Lebanon’s new interior minister said Thursday he won’t permit attacks on security forces amid angry rioting that has gripped the country’s capital amid a deepening economic crisis.

Mohammed Fahmi spoke during a handover ceremony from the outgoing minister, two days after an emergency government was formed. That ended a three-month political vacuum on the heels of nationwide protests against the country’s long serving political class.

“I will not allow the attack on security forces who are carrying out their duties” to protect the country’s laws and properties, he said.

Meanwhile, Amnesty International called on the new government to “immediately rein in” security forces, which it said unlawfully used rubber bullets at close range against the protesters, injuring hundreds over the weekend before Fahmi took office. On Wednesday, the security forces did not use rubber bullets.

The new government is made up of appointees nominated by the Shiite militant group Hezbollah and its allies, raising questions about the Cabinet’s ability to drum up the international support needed to avoid economic collapse.

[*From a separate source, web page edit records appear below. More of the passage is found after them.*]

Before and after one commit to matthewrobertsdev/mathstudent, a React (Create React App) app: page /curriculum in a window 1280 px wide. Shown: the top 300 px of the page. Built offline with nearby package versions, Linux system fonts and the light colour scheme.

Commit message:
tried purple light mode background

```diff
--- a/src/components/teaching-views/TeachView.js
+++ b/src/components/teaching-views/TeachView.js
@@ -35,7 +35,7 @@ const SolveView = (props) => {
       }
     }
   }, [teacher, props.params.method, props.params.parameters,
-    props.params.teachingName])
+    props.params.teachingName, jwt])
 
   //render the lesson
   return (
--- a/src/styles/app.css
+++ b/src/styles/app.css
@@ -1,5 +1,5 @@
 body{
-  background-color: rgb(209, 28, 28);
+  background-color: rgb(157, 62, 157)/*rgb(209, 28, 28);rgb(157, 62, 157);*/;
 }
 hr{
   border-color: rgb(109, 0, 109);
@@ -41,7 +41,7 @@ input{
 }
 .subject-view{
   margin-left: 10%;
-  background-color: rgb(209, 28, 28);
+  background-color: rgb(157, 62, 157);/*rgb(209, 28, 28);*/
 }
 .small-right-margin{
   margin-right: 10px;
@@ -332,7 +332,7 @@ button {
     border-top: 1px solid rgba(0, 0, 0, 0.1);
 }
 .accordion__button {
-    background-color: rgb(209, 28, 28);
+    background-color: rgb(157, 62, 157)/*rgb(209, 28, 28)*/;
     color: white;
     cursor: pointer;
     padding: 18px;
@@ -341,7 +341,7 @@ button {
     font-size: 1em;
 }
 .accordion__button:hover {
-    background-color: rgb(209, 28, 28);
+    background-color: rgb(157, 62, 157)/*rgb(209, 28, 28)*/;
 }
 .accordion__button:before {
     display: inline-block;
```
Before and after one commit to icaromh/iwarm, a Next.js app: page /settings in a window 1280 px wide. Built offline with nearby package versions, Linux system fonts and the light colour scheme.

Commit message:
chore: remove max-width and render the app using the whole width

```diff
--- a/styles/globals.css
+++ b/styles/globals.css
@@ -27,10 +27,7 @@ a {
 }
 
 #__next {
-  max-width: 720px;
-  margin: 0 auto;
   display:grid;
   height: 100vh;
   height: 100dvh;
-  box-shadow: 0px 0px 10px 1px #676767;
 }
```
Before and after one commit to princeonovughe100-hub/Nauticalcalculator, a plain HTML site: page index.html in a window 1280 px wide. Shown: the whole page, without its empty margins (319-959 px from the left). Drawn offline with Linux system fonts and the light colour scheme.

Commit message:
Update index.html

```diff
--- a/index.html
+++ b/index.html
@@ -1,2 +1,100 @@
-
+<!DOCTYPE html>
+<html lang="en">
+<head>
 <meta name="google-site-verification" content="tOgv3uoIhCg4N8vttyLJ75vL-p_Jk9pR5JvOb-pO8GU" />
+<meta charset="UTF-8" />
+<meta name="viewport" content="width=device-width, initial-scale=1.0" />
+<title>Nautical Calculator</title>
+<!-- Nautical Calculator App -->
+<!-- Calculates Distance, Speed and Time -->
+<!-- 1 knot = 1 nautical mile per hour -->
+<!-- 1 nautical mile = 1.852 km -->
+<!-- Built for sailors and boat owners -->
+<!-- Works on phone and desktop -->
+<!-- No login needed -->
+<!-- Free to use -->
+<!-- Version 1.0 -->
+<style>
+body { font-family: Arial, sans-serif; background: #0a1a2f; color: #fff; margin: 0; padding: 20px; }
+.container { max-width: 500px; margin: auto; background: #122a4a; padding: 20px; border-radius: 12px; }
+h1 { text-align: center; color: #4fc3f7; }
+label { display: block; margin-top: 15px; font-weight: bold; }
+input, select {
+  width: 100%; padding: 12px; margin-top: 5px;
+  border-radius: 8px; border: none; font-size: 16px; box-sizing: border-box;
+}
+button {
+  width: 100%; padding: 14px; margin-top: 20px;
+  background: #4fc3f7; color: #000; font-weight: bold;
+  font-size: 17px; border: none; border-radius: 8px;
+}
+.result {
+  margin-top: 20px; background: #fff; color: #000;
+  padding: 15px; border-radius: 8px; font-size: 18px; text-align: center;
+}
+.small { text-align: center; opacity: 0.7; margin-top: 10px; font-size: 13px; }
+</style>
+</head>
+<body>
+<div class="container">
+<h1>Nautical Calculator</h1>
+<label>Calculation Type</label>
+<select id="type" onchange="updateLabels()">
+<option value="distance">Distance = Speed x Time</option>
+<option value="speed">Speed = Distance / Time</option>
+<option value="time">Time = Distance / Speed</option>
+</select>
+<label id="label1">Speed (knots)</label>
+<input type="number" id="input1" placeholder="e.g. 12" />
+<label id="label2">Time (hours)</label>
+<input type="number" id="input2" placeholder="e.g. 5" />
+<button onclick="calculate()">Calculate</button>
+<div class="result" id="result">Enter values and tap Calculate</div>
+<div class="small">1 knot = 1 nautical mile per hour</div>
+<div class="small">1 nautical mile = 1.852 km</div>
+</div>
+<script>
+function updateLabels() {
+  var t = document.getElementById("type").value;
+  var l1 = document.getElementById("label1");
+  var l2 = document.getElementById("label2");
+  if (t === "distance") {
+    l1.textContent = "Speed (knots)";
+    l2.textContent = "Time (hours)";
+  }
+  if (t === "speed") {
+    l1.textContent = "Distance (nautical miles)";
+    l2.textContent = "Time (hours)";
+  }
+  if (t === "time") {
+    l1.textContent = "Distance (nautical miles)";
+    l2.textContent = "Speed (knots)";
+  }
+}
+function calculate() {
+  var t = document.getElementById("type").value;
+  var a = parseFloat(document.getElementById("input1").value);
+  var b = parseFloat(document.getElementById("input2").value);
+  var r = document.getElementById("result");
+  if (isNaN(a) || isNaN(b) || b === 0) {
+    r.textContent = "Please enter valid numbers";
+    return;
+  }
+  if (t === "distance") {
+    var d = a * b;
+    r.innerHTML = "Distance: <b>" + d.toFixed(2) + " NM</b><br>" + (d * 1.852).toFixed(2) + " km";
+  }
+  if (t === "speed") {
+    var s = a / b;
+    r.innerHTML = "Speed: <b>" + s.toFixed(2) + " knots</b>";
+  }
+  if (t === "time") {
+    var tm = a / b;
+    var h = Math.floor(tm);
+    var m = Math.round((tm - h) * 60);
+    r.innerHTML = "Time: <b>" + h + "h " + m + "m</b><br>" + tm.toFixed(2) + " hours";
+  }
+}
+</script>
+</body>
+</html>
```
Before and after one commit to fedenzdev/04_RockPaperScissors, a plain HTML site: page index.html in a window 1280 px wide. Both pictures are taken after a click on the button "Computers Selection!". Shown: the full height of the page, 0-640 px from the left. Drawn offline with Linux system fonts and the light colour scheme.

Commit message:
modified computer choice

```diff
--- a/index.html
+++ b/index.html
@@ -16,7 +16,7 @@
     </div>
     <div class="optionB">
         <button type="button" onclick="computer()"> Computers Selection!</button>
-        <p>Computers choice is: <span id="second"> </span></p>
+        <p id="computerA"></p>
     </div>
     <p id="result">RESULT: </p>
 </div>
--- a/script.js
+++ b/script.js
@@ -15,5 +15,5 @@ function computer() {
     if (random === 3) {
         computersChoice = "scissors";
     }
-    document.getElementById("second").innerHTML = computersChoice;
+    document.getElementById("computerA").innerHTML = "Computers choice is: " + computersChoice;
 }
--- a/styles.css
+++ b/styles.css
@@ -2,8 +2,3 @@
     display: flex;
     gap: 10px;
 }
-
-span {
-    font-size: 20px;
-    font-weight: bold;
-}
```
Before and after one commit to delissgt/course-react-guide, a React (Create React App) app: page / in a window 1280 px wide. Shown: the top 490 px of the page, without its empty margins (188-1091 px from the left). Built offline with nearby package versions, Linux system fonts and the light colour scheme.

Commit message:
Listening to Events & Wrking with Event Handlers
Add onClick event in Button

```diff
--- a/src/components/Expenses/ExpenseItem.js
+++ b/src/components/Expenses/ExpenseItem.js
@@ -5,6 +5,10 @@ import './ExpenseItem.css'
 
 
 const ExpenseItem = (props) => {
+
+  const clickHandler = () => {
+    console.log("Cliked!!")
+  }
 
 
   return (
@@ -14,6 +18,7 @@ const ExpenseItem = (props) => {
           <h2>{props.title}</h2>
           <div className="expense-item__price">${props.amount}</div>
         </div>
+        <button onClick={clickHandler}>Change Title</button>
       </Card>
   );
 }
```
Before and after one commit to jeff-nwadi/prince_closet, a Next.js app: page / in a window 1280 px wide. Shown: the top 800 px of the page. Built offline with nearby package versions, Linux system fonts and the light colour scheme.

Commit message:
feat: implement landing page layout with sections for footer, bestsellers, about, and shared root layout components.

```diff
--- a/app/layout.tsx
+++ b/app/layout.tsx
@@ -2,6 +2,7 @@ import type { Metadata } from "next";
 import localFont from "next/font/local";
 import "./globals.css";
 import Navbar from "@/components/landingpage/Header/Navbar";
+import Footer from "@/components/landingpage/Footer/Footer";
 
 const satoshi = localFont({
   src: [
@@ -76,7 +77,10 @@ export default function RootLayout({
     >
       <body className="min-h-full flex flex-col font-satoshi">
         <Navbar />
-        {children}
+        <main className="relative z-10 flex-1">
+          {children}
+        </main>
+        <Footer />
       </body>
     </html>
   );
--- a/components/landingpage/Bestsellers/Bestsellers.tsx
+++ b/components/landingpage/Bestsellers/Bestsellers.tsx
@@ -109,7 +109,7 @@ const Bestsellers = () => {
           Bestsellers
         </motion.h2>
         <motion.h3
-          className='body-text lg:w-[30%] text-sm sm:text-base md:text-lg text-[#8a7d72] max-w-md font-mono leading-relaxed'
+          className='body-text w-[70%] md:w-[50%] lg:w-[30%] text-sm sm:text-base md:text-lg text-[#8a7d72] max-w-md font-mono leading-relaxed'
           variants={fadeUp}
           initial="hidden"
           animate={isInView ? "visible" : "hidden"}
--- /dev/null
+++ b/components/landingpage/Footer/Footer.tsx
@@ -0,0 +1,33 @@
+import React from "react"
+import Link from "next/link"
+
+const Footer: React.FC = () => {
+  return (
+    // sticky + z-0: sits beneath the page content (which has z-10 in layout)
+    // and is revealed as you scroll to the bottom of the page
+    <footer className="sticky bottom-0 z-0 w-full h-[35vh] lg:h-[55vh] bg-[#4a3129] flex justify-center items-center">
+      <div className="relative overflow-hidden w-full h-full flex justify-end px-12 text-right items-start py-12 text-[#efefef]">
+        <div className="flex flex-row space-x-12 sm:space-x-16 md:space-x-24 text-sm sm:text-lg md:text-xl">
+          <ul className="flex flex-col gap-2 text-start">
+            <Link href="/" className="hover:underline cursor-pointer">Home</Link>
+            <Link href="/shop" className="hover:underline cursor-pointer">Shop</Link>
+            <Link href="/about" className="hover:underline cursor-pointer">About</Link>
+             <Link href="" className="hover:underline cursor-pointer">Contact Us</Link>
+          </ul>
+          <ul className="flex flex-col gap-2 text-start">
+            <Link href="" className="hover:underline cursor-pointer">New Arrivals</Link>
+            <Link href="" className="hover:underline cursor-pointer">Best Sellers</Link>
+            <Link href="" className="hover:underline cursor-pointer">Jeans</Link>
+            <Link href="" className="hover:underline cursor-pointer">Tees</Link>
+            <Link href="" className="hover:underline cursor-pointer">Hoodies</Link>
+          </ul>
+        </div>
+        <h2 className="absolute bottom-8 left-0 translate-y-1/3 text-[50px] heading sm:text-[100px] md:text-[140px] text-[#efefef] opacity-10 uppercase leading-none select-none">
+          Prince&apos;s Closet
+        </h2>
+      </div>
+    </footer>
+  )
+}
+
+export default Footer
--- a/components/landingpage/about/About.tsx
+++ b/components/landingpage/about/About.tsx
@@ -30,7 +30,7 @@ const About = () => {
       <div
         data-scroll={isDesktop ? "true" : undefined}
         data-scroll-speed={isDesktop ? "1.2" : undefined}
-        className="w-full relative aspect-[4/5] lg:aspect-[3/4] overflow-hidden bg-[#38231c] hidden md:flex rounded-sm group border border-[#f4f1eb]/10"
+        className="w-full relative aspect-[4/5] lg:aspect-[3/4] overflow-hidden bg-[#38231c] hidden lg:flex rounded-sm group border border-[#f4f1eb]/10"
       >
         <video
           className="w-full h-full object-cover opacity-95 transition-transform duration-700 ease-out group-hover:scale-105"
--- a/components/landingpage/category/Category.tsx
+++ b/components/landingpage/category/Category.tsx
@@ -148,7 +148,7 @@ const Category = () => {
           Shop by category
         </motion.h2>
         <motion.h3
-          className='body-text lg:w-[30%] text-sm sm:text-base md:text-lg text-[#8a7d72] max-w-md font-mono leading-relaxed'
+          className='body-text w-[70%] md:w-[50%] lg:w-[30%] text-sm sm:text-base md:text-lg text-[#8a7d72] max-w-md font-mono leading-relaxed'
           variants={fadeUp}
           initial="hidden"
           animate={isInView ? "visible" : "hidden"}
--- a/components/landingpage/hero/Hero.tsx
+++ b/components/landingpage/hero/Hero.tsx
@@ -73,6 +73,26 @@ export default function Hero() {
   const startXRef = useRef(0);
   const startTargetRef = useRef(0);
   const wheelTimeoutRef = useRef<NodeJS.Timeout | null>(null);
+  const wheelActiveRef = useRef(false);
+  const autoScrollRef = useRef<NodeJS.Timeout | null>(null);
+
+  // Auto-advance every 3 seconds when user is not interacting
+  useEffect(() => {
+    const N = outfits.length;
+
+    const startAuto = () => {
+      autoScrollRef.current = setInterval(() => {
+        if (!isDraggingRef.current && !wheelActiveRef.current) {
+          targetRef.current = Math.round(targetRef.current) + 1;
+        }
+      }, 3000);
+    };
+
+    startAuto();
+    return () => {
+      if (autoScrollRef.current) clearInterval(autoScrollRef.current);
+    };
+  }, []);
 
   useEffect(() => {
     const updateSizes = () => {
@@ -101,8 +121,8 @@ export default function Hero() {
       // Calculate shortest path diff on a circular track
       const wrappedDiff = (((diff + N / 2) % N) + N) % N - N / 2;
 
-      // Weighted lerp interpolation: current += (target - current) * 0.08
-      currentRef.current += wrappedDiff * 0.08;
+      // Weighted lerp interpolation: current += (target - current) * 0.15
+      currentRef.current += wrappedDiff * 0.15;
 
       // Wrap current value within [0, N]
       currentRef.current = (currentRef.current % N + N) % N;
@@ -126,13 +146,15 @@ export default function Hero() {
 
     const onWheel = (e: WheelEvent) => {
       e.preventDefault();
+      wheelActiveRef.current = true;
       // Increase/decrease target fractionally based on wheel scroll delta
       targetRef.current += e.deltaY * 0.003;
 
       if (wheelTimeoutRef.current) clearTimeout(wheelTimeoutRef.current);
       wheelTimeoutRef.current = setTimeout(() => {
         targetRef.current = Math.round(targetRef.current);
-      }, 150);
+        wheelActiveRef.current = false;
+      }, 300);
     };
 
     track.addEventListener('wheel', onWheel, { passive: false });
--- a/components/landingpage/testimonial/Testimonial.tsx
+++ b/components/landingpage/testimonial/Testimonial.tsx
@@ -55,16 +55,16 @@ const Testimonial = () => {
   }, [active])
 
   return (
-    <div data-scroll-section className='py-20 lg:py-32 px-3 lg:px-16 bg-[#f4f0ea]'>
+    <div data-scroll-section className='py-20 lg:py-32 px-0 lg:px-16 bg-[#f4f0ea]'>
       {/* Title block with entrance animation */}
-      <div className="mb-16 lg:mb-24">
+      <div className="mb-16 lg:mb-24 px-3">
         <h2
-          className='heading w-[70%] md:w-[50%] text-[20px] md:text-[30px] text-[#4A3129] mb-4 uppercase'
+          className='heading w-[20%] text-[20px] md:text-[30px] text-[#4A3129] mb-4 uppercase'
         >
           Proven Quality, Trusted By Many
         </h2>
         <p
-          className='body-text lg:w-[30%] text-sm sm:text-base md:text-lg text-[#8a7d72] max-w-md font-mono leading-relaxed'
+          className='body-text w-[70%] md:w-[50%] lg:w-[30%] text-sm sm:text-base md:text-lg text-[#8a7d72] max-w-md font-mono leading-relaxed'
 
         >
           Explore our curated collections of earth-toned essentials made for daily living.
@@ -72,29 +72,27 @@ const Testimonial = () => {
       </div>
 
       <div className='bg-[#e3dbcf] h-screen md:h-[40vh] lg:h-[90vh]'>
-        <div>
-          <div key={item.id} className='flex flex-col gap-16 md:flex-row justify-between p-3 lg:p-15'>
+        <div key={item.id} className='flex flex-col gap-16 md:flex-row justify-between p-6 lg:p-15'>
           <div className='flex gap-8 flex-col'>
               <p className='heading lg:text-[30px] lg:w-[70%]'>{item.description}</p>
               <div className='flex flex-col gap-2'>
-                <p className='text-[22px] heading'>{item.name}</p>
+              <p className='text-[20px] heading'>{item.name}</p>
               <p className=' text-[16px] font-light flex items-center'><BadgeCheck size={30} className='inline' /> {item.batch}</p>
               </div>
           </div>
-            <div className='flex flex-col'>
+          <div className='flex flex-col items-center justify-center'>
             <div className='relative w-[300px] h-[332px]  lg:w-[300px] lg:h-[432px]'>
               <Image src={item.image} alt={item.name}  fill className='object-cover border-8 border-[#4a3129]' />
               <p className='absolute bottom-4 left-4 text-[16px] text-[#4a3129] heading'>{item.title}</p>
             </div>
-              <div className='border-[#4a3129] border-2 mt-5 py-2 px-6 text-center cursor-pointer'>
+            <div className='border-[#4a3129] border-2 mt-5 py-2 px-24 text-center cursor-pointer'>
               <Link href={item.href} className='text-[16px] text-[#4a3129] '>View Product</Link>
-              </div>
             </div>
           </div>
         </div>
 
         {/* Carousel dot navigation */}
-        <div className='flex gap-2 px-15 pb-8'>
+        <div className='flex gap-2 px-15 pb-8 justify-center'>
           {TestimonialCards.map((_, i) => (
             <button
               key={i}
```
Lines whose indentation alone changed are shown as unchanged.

Parliament still must vote on the new government, although it is expected to approve the new Cabinet.

Many protesters have rejected the new government, saying it is still backed by the same traditional political powers they accuse of corruption.

Fahmi said he would guarantee that security forces won’t attack protesters and will protect their rights to freely express their opinion. He vowed to investigate any security forces violations “if they happen.”

Over the weekend, Beirut saw some of the most violent clashes between protesters and security forces yet. More than 500 people, including over 100 security forces, were injured in clashes outside the parliament building. Protesters hurled stones, firecrackers and flares at security forces who responded with rubber bullets, tear gas and water cannon. Several protesters were hit in their eyes.

On Wednesday, hours after the emergency government held its first meeting, hundreds of protesters gathered again outside parliament, attempting to break through security barriers and hurling stones. Clashes lasted late into the night, as security forces chased protesters down the streets.

Amnesty said with protests likely to continue over the next weeks, Lebanon’s newly formed government must “as a matter of urgency” prioritize reining in security forces and investigate the unlawful and excessive use of force.

It said security forces “shoot-to-harm,” causing serious injuries in the head, face, chin and mouth. At least three protesters were hit directly in the eye with rubber bullets. Amnesty said police also threatened two female protesters with rape.

Red Cross said at least 409 protesters were injured in clashes over the weekend.

“The new minister of interior must immediately rein in the (Internal Security Forces) and order them to comply with international standards and respect the right to assembly,” Heba Morayef, Middle East and North Africa regional director at Amnesty said. “Acts of violence by a minority of protesters does not justify a violent dispersal but should have been dealt with in a targeted manner.”

Morayef called for an investigation to provide “redress for the victims and send a strong signal that violence will not be tolerated.”